(Saved entries)
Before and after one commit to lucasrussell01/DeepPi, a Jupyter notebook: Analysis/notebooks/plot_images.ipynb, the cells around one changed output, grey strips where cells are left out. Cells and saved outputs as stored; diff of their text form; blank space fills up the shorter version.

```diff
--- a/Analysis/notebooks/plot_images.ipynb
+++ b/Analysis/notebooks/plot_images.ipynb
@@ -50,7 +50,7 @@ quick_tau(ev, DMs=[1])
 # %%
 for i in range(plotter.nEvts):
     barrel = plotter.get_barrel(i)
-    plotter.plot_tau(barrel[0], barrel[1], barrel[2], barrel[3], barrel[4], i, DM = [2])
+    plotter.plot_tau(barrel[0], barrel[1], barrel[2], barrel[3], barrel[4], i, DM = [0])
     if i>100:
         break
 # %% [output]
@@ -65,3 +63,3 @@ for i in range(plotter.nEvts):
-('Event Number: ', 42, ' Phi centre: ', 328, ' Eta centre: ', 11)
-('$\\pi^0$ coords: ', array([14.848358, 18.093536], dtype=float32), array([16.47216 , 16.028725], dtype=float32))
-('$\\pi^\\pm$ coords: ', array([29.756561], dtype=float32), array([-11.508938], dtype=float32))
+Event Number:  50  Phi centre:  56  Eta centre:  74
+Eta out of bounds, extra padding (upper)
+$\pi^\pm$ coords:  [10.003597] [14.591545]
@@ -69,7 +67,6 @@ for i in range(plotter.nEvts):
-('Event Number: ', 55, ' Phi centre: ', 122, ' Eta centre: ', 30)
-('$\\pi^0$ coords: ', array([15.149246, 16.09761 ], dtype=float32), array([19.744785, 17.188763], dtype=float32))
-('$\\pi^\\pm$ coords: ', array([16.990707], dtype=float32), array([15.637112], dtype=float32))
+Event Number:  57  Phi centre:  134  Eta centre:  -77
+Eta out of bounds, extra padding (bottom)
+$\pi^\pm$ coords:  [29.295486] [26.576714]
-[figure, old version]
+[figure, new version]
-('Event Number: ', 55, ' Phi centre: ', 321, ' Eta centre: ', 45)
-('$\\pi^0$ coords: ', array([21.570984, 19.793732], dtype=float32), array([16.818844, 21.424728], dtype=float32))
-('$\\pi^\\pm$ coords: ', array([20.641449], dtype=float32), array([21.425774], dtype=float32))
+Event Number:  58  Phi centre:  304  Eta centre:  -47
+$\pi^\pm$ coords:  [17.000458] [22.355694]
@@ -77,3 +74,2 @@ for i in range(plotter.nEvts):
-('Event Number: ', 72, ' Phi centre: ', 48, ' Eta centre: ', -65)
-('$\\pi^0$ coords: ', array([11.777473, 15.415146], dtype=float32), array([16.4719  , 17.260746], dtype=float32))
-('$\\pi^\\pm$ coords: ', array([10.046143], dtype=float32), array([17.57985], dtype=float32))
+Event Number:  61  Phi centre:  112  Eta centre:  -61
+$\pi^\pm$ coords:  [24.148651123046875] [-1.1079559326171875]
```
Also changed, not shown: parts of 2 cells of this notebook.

> _PROBLEM DETAILS_
The required response is a complete, exact copy of the records.

> _REPLY_
Before and after one commit to lucasrussell01/DeepPi, a Jupyter notebook: Analysis/notebooks/plot_images.ipynb, the cells around one changed output, grey strips where cells are left out. Cells and saved outputs as stored; diff of their text form; blank space fills up the shorter version.

```diff
--- a/Analysis/notebooks/plot_images.ipynb
+++ b/Analysis/notebooks/plot_images.ipynb
@@ -50,7 +50,7 @@ quick_tau(ev, DMs=[1])
 # %%
 for i in range(plotter.nEvts):
     barrel = plotter.get_barrel(i)
-    plotter.plot_tau(barrel[0], barrel[1], barrel[2], barrel[3], barrel[4], i, DM = [2])
+    plotter.plot_tau(barrel[0], barrel[1], barrel[2], barrel[3], barrel[4], i, DM = [0])
     if i>100:
         break
 # %% [output]
@@ -65,3 +63,3 @@ for i in range(plotter.nEvts):
-('Event Number: ', 42, ' Phi centre: ', 328, ' Eta centre: ', 11)
-('$\\pi^0$ coords: ', array([14.848358, 18.093536], dtype=float32), array([16.47216 , 16.028725], dtype=float32))
-('$\\pi^\\pm$ coords: ', array([29.756561], dtype=float32), array([-11.508938], dtype=float32))
+Event Number:  50  Phi centre:  56  Eta centre:  74
+Eta out of bounds, extra padding (upper)
+$\pi^\pm$ coords:  [10.003597] [14.591545]
@@ -69,7 +67,6 @@ for i in range(plotter.nEvts):
-('Event Number: ', 55, ' Phi centre: ', 122, ' Eta centre: ', 30)
-('$\\pi^0$ coords: ', array([15.149246, 16.09761 ], dtype=float32), array([19.744785, 17.188763], dtype=float32))
-('$\\pi^\\pm$ coords: ', array([16.990707], dtype=float32), array([15.637112], dtype=float32))
+Event Number:  57  Phi centre:  134  Eta centre:  -77
+Eta out of bounds, extra padding (bottom)
+$\pi^\pm$ coords:  [29.295486] [26.576714]
-[figure, old version]
+[figure, new version]
-('Event Number: ', 55, ' Phi centre: ', 321, ' Eta centre: ', 45)
-('$\\pi^0$ coords: ', array([21.570984, 19.793732], dtype=float32), array([16.818844, 21.424728], dtype=float32))
-('$\\pi^\\pm$ coords: ', array([20.641449], dtype=float32), array([21.425774], dtype=float32))
+Event Number:  58  Phi centre:  304  Eta centre:  -47
+$\pi^\pm$ coords:  [17.000458] [22.355694]
@@ -77,3 +74,2 @@ for i in range(plotter.nEvts):
-('Event Number: ', 72, ' Phi centre: ', 48, ' Eta centre: ', -65)
-('$\\pi^0$ coords: ', array([11.777473, 15.415146], dtype=float32), array([16.4719  , 17.260746], dtype=float32))
-('$\\pi^\\pm$ coords: ', array([10.046143], dtype=float32), array([17.57985], dtype=float32))
+Event Number:  61  Phi centre:  112  Eta centre:  -61
+$\pi^\pm$ coords:  [24.148651123046875] [-1.1079559326171875]
```
Also changed, not shown: parts of 2 cells of this notebook.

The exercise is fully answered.